Venezuela and Cuba Sign New Cooperation Agreements
Caracus, Thursday, Dec 16, 2004
By: Sarah Wagner - Venezuelanalysis.com
Relations between Cuba and Venezuela, already close, were deepened with the signing of a new trade agreement. This agreement will eliminate tariffs and import duties and promote investment as well as technical and educational cooperation between the two countries.
Also, Chavez and Castro signed an agreement that would commit their two countries to apply the principles of the Bolivarian Alternative of the Americas (ALBA) in all future agreements. The ALBA is a project that Venezuela has proposed as an alternative to the US-sponsored Free Trade Area of the Americas (FTAA). Instead of pursuing free trade, this agreement’s main principles are solidarity, reciprocity, respect for differences, and full integration.

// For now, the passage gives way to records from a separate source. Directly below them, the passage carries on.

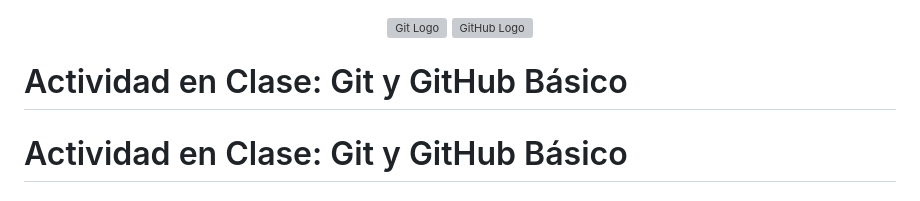
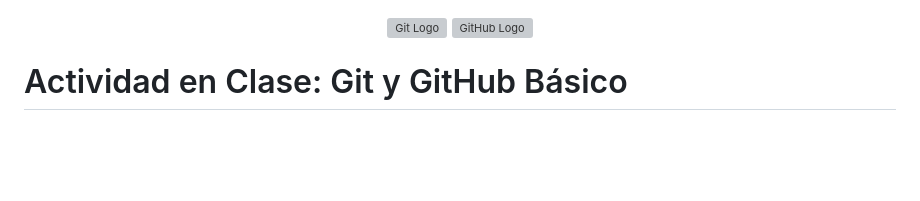
Before and after one commit to WilderDuarte/MinTicProgInter, a Markdown page: readme.md, the part around the change. Drawn GitHub-style; blank space fills up the shorter version; grey boxes are pictures that could not be loaded.

Commit message:
File for class activity - Modify Activity and create new - V3

```diff
--- a/readme.md
+++ b/readme.md
@@ -2,8 +2,6 @@
   <img src="https://git-scm.com/images/logos/downloads/Git-Icon-1788C.png" alt="Git Logo" width="80" height="80" />
   <img src="https://github.githubassets.com/images/modules/logos_page/GitHub-Mark.png" alt="GitHub Logo" width="80" height="80" />
 </p>
-
-# Actividad en Clase: Git y GitHub Básico
 
 # Actividad en Clase: Git y GitHub Básico
 
```
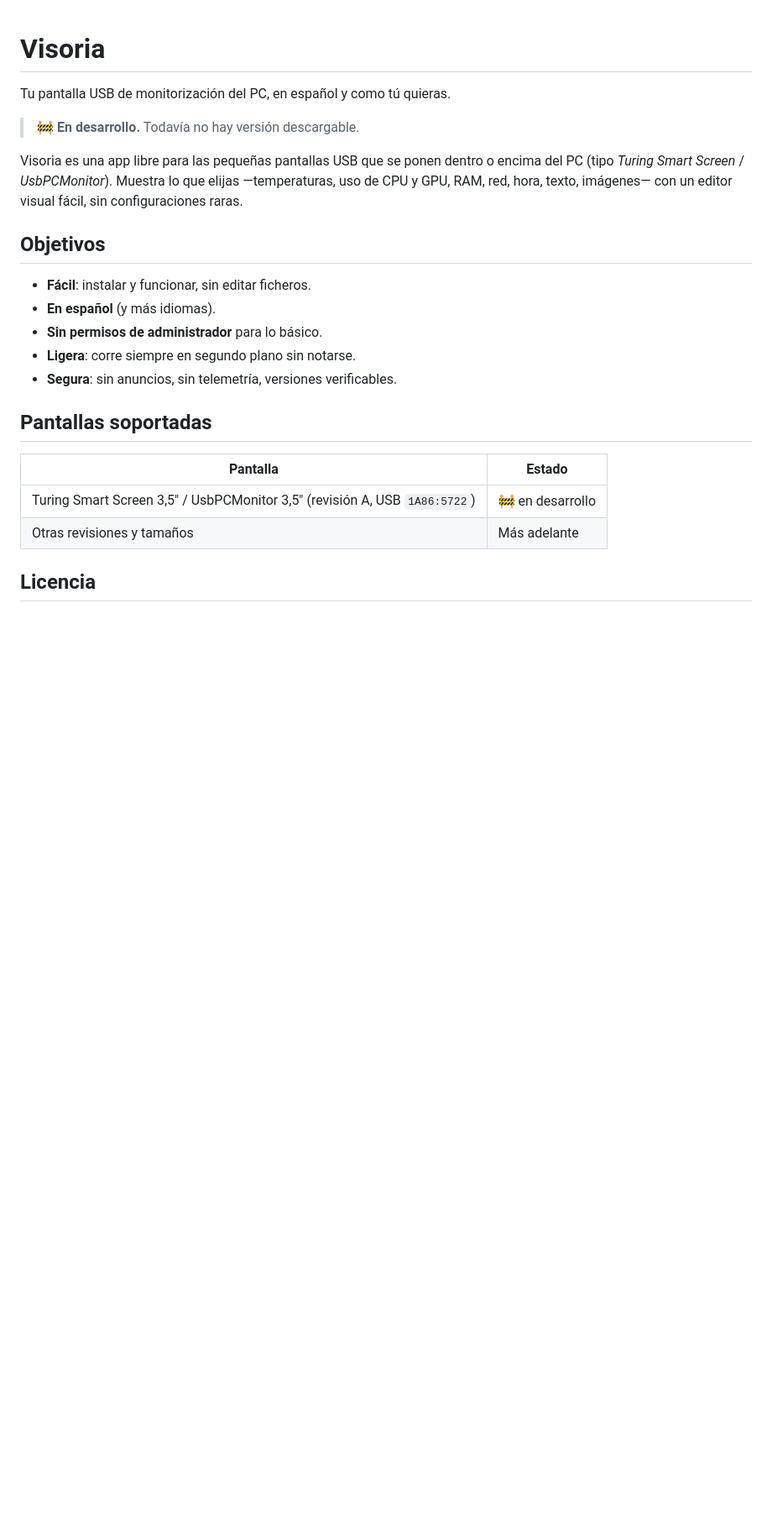
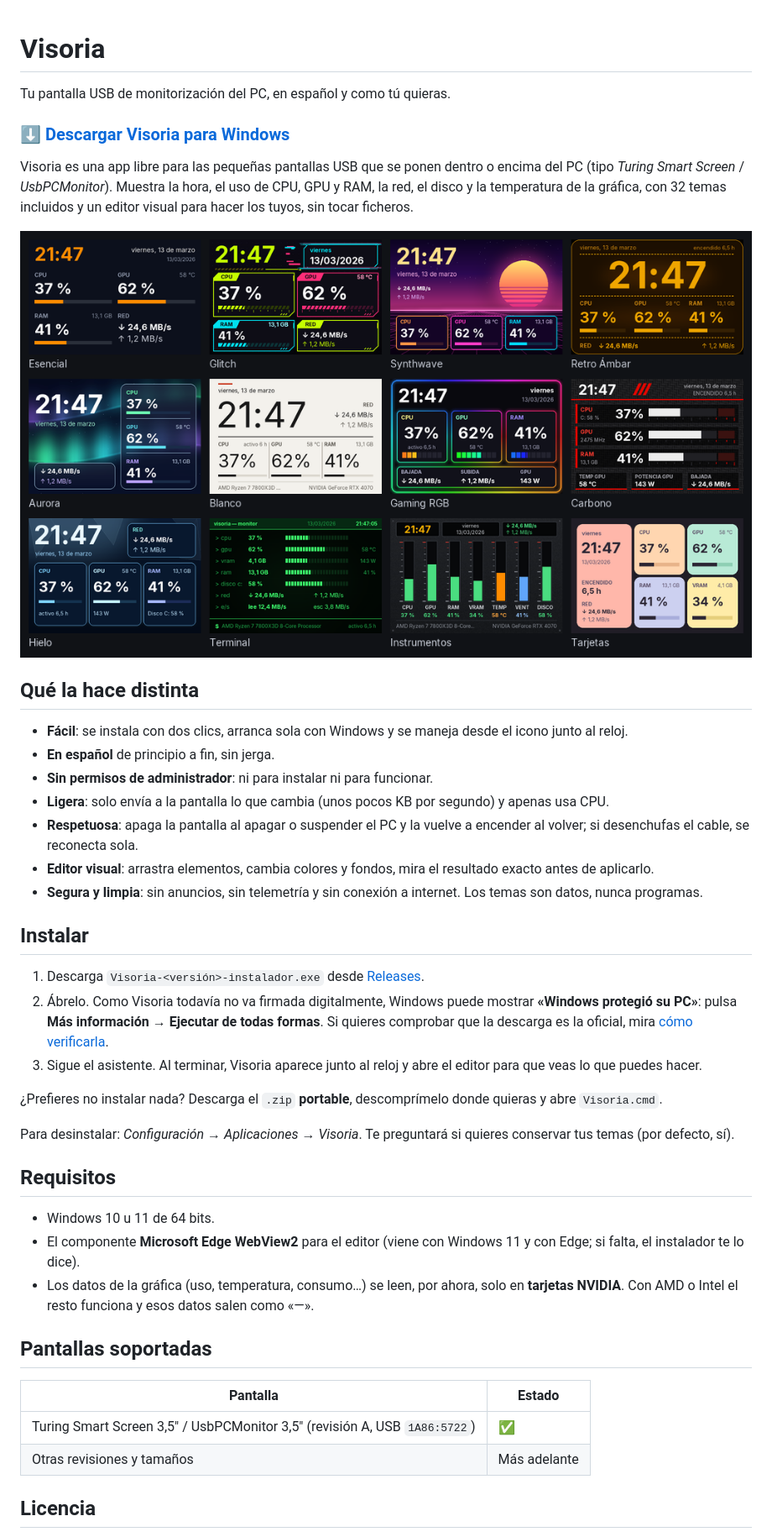
Before and after one commit to eriik-rz/luzeira, a Markdown page: README.md, the part around one of its changes. Shown at 84% size. Rendered like a GitHub page; pictures changed too: guia/temas.png (added); blank space fills up the shorter version.

```diff
--- a/README.md
+++ b/README.md
@@ -2,23 +2,43 @@
 
 Tu pantalla USB de monitorización del PC, en español y como tú quieras.
 
-> 🚧 **En desarrollo.** Todavía no hay versión descargable.
+### [⬇ Descargar Visoria para Windows](https://github.com/eriik-rz/visoria/releases/latest)
 
-Visoria es una app libre para las pequeñas pantallas USB que se ponen dentro o encima del PC (tipo *Turing Smart Screen* / *UsbPCMonitor*). Muestra lo que elijas —temperaturas, uso de CPU y GPU, RAM, red, hora, texto, imágenes— con un editor visual fácil, sin configuraciones raras.
+Visoria es una app libre para las pequeñas pantallas USB que se ponen dentro o encima del PC (tipo *Turing Smart Screen* / *UsbPCMonitor*). Muestra la hora, el uso de CPU, GPU y RAM, la red, el disco y la temperatura de la gráfica, con 32 temas incluidos y un editor visual para hacer los tuyos, sin tocar ficheros.
 
-## Objetivos
+![Algunos de los temas incluidos](guia/temas.png)
 
-- **Fácil**: instalar y funcionar, sin editar ficheros.
-- **En español** (y más idiomas).
-- **Sin permisos de administrador** para lo básico.
-- **Ligera**: corre siempre en segundo plano sin notarse.
-- **Segura**: sin anuncios, sin telemetría, versiones verificables.
+## Qué la hace distinta
+
+- **Fácil**: se instala con dos clics, arranca sola con Windows y se maneja desde el icono junto al reloj.
+- **En español** de principio a fin, sin jerga.
+- **Sin permisos de administrador**: ni para instalar ni para funcionar.
+- **Ligera**: solo envía a la pantalla lo que cambia (unos pocos KB por segundo) y apenas usa CPU.
+- **Respetuosa**: apaga la pantalla al apagar o suspender el PC y la vuelve a encender al volver; si desenchufas el cable, se reconecta sola.
+- **Editor visual**: arrastra elementos, cambia colores y fondos, mira el resultado exacto antes de aplicarlo.
+- **Segura y limpia**: sin anuncios, sin telemetría y sin conexión a internet. Los temas son datos, nunca programas.
+
+## Instalar
+
+1. Descarga `Visoria-<versión>-instalador.exe` desde [Releases](https://github.com/eriik-rz/visoria/releases/latest).
+2. Ábrelo. Como Visoria todavía no va firmada digitalmente, Windows puede mostrar **«Windows protegió su PC»**: pulsa **Más información → Ejecutar de todas formas**. Si quieres comprobar que la descarga es la oficial, mira [cómo verificarla](SECURITY.md#cómo-verificar-que-tu-descarga-es-oficial).
+3. Sigue el asistente. Al terminar, Visoria aparece junto al reloj y abre el editor para que veas lo que puedes hacer.
+
+¿Prefieres no instalar nada? Descarga el `.zip` **portable**, descomprímelo donde quieras y abre `Visoria.cmd`.
+
+Para desinstalar: *Configuración → Aplicaciones → Visoria*. Te preguntará si quieres conservar tus temas (por defecto, sí).
+
+## Requisitos
+
+- Windows 10 u 11 de 64 bits.
+- El componente **Microsoft Edge WebView2** para el editor (viene con Windows 11 y con Edge; si falta, el instalador te lo dice).
+- Los datos de la gráfica (uso, temperatura, consumo…) se leen, por ahora, solo en **tarjetas NVIDIA**. Con AMD o Intel el resto funciona y esos datos salen como «—».
 
 ## Pantallas soportadas
 
 | Pantalla | Estado |
 |---|---|
-| Turing Smart Screen 3,5" / UsbPCMonitor 3,5" (revisión A, USB `1A86:5722`) | 🚧 en desarrollo |
+| Turing Smart Screen 3,5" / UsbPCMonitor 3,5" (revisión A, USB `1A86:5722`) | ✅ |
 | Otras revisiones y tamaños | Más adelante |
 
 ## Licencia
```
Also changed, not shown: other parts of README.md (+1 -0 lines), SECURITY.md (+8 -2 lines), 1 other file.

Chávez’s visit reaffirmed the close bonds of friendship and solidarity between the two nations. Venezuela and Cuba have been close trading partners since a cooperative agreement was signed between them on October 30, 2000. The new agreement extended their commercial relationship, agreeing that Cuban goods and services will be paid for with Venezuela products and currency.

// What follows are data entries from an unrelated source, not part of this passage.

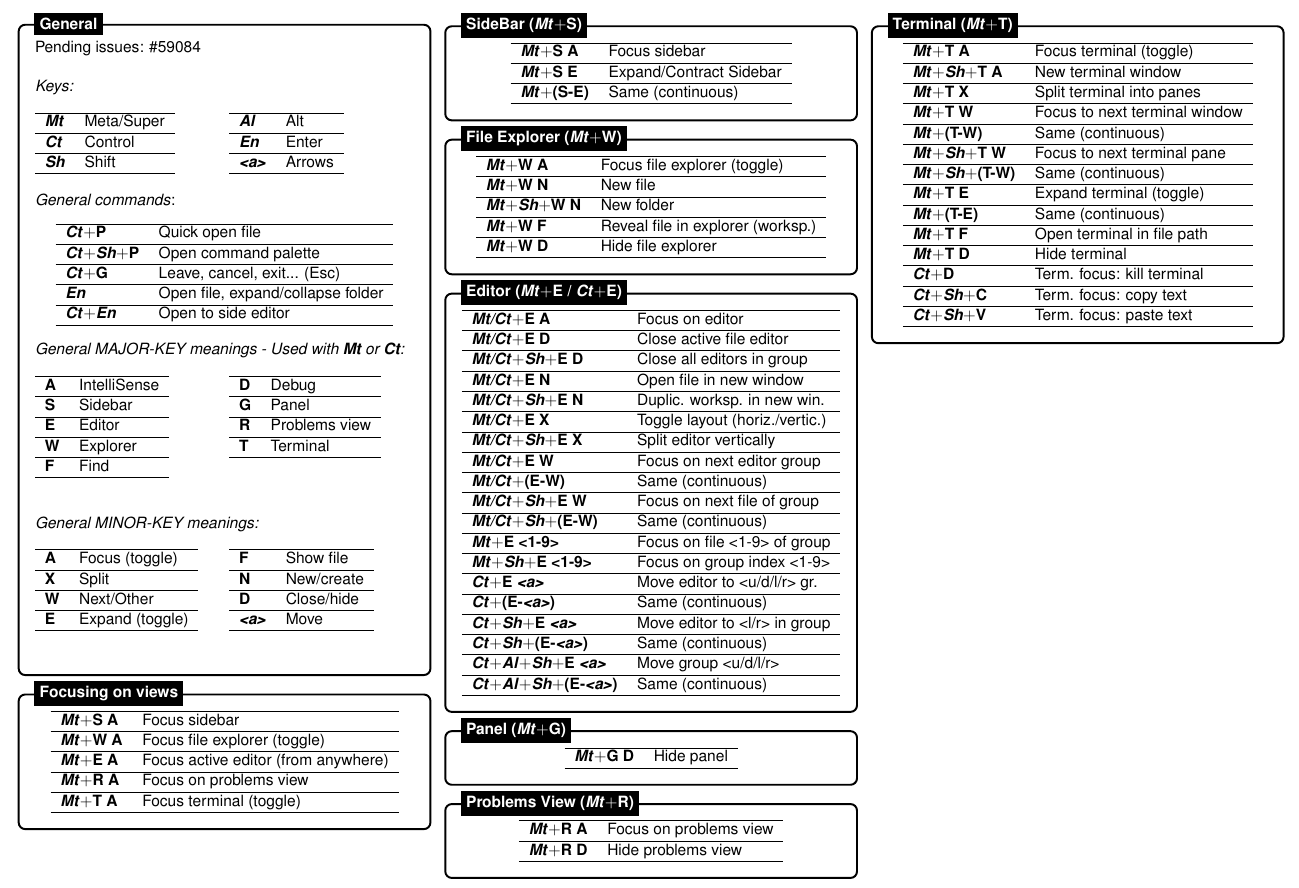
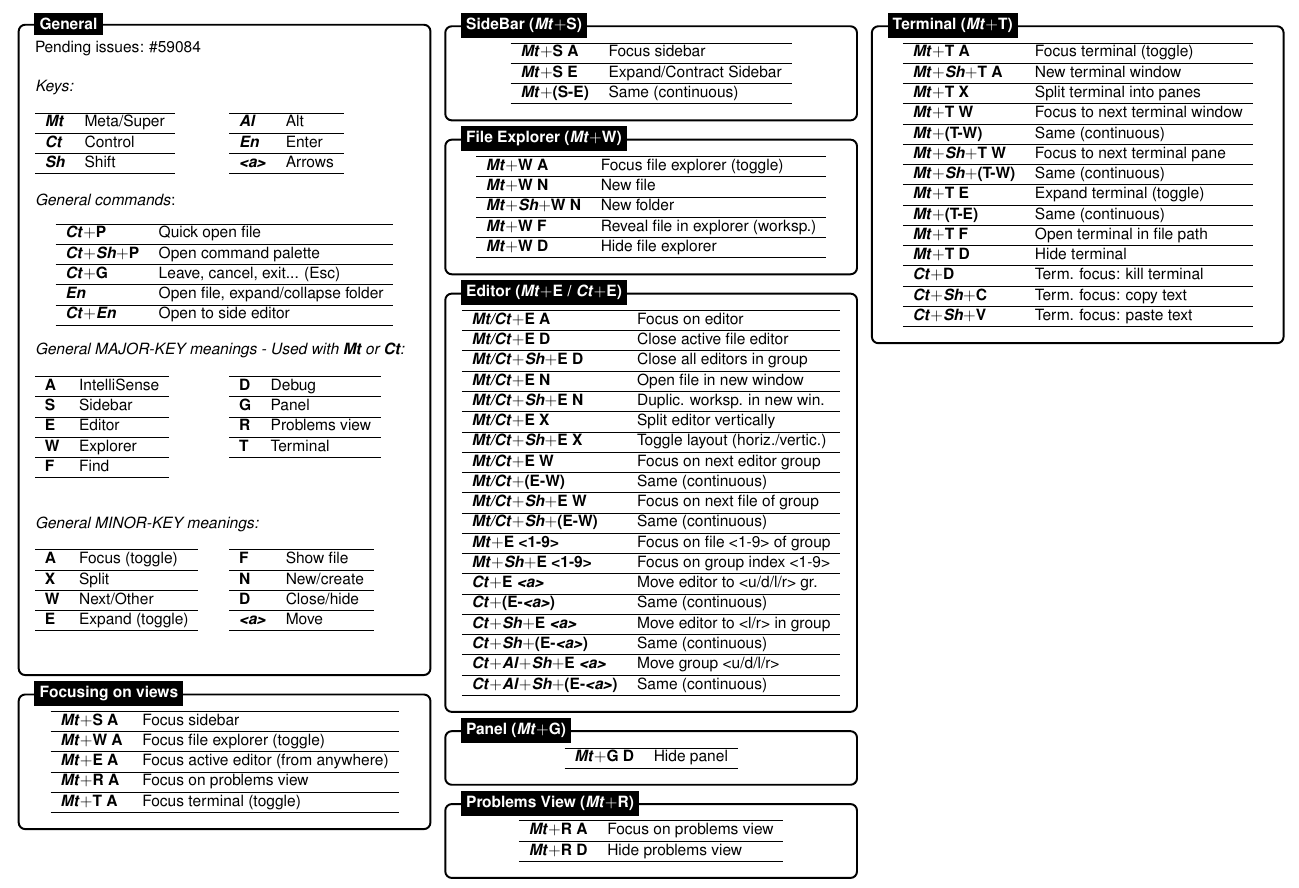
Before and after one commit to dsanz006/vscode_keybindings, a LaTeX document (vscode_cheatcsheet.tex): part of the page, cut so that both start at the same text. Compiled offline with pdfLaTeX.

Commit message:
small correction on editor

```diff
--- a/vscode_cheatcsheet.tex
+++ b/vscode_cheatcsheet.tex
@@ -213,8 +213,8 @@
             \textbf{\textit{Mt/Ct}$+$\textit{Sh}$+$E D} & Close all editors in group \\ \hline
             \textbf{\textit{Mt/Ct}$+$E N} & Open file in new window \\ \hline
             \textbf{\textit{Mt/Ct}$+$\textit{Sh}$+$E N} & Duplic. worksp. in new win. \\ \hline
-            \textbf{\textit{Mt/Ct}$+$E X} & Toggle layout (horiz./vertic.) \\ \hline
-            \textbf{\textit{Mt/Ct}$+$\textit{Sh}$+$E X} & Split editor vertically \\ \hline
+            \textbf{\textit{Mt/Ct}$+$E X} & Split editor vertically \\ \hline
+            \textbf{\textit{Mt/Ct}$+$\textit{Sh}$+$E X} & Toggle layout (horiz./vertic.) \\ \hline
             \textbf{\textit{Mt/Ct}$+$E W} & Focus on next editor group \\ \hline
             \textbf{\textit{Mt/Ct}$+$(E-W)} & Same (continuous) \\ \hline
             \textbf{\textit{Mt/Ct}$+$\textit{Sh}$+$E W} & Focus on next file of group \\ \hline
```
Also changed, not shown: 1 other file.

Chávez arrived in Cuba late Monday night with a large delegation of Venezuelan Ministers, including Foreign Minister Alí Rodríguez Araque, Minister of Communications Andrés Izarra, and Finance Minister Nelson Merentes. It was decided that Venezuela will transfer technology, finance development projects in the agriculture, service, energy and infrastructures sectors. Cuba, in addition to providing over 15,000 medical professionals who participate in Barrio Adentro, a social program which provides medical treatment to Venezuelans and trains doctors and specialists, will grant 2,000 annual scholarships to Venezuelan students. Also, the agreement commits the two countries to work together with other Latin American countries to fight illiteracy.
The agreement assures that Cuba will continue to receive 53,000 barrels of oil per day, but fixes the price of oil at international prices and guarantees a $27 per barrel minimum price, in the event that international prices fall.

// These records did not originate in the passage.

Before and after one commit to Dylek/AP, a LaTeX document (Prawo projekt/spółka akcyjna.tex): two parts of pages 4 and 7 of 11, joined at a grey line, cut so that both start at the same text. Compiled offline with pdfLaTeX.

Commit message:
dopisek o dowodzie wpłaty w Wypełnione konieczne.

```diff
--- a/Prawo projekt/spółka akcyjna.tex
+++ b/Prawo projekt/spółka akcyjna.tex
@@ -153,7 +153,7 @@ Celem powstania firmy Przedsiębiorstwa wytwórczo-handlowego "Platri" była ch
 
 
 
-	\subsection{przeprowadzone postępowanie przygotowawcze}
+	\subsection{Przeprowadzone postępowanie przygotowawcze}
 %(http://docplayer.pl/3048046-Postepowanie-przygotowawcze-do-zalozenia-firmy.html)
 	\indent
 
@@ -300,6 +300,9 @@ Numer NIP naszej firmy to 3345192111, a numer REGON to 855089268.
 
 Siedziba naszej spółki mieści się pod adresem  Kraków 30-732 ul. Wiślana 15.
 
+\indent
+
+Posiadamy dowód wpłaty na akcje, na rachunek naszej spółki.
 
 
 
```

During a special ceremony held in the Karl Marx Theater, Chávez gave a speech in which he acknowledged that the Venezuelan Revolution has had the good fortune of following in the footsteps of an older brother, the Cuban Revolution, "a brother that has come to strengthen and reinforce the fight and the achievements that we have modestly accomplished over the past few years."
Chavez stated that, "the Cuban Revolution and the Bolivarian Revolution have demonstrated that a better world is not only possible but also is perfectly attainable -- a different world is essential in order to save life and the planet."
He went on to explain that cooperation between the two nations would help to promote the Bolivarian Alterative for the Americas, (ALBA) an agreement that he referred to as the only option to the Free Trade Area of the Americas (FTAA), "the neoliberal project that the United States wanted to impose upon our nations for so many years."
Since Chávez assumed the presidency in 1998, Venezuela has become Cuba’s closest ally in the region. Cuba has been in desperate need of economic assistance since food and oil subsidies were eliminated when the Soviet Union collapsed in 1989. In the past 10 years, Chávez has visited Cuba 11 times and he promised that he would always continue visiting Cuba. "Within 10 years, by 2014, we will be here remembering what we said in 1994 and in 2004, looking back on what we have done and criticizing the consequences of our actions. We will also be here in 2024. We will be here forever, even when we are not able to be here physically."
Chávez is scheduled to fly to Brazil on Wednesday in order to meet with MEROSUR nations Argentina, Uruguay, Paraguay, and Brazil.
US State Department expresses concern Richard Boucher, the spokesperson for the US State Department, reacted to the agreements signed between Cuba and Venezuela by saying, "Any attempt to emulate a Cuban model at a time of increasing global expansion, regional integration and opportunity for individuals would be a step backward for the people of Venezuela."